Given the fact that it was A-level results day a couple of weeks ago, I thought it seemed fitting to do a post about my experiences of A-level results day(s). I have experienced three in total (not including the revealing of results following January exams). The first was to be given my AS results, where I actually did pretty well considering my stress levels and the deeply rooted idea that I’d failed everything. The second was up there as one of the worst days of my life (dramatic I know). And the final was up there as one of the best.
I think the jump from GCSE to A-level is quite a severe one, which students aren’t wholly prepared for. I’m speaking here from experience with science and maths subjects, after seeing a shocking amount of my peers getting Us and Es at AS for subjects they had got As and A*s in at GCSE. Being a sixth form student requires a lot more independent study and self motivation, something that comes as a bit of a shock for students who have sailed through school just memorising sections of a text book.
As for my experiences (and the whole reason I’m writing this post): I initially needed ABB in my A-levels to go off to university to study biochemistry. When I opened my brown envelope, I saw ABC. Unfortunately, I’d missed a B in chemistry by a few marks. At the time, it honestly felt like the end of the world. All of my friends were skipping off to university, whilst I was stuck going nowhere. I decided I didn’t want to find a place in clearing on a course I wasn’t really interested in, at a university that wasn’t necessarily a specialist in the field; probably the best decision I could have ever made. So I went back to sixth form for a year to improve my chemistry grade. Alongside this, I also took AS biology (which I probably should have taken initially for an A-level). I hated being back with none of my friends, but I put everything into learning as much as possible of those subjects, and working part-time at a supermarket to save up some money. It paid off, as a year later I was accepted into the University of Leicester to study Medical Biochemistry, with a scholarship towards my tuition fees thanks to my AAB grades. I also got an A in AS biology, meaning I left for university with a collection of As and Bs under my belt in both AS-levels and full A-levels.

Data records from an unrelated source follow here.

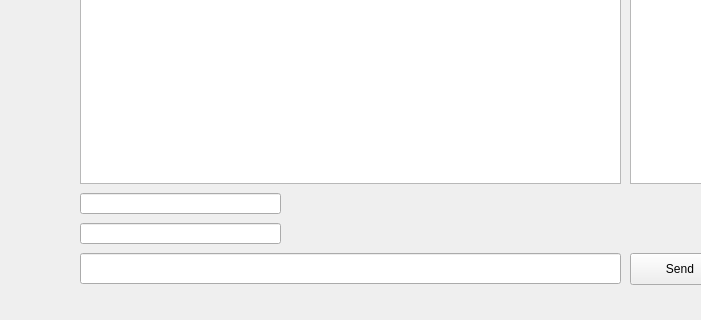
This is mainwindow.ui in amorra1/vaulttalk as Qt 5 draws it before an edit; both pictures show x 100 to 801 and y 167 to 487 of the 901 by 487 pixel window. The edited form follows.
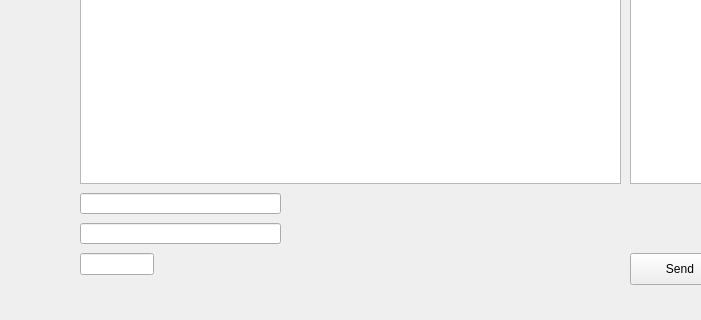
This is the edited form. The open tabs and pages were chosen to show the change.

Commit message: Added character Limit

```diff
--- a/mainwindow.ui
+++ b/mainwindow.ui
@@ -171,8 +171,8 @@
        <rect>
         <x>190</x>
         <y>420</y>
-        <width>541</width>
-        <height>31</height>
+        <width>74</width>
+        <height>22</height>
        </rect>
       </property>
      </widget>
```
Left out of the diff: 5 changed lines with no effect on the pictures. The commit also changes 1 other file.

Coming to university after an extra year meant I had matured a lot and I guess realised what I wanted to gain from going to university. I am a June baby so I’d always been one of the youngest in my year, meaning I wasn’t really too much older than everyone in my year at uni. You’d be surprised how many students do actually take a year out before university. So although at the time it seemed like the worst day of my life when I didn’t get the necessary grades, it probably turned out to be the best thing that happened to me. I know that I would have struggled with the course and adjusting to living away from home if I had gone the first time around.
To all of you out there in a similar position, I’d like to leave you with a cheesy yet relevant point that I was told when I was feeling sorry for myself: ‘Everything happens for a reason’. To all of you starting at uni this September, good luck! And to all of you taking a gap year whether it was planned or not, good luck and perseverance is key!
Any questions, feel free to leave a comment at the end of this post.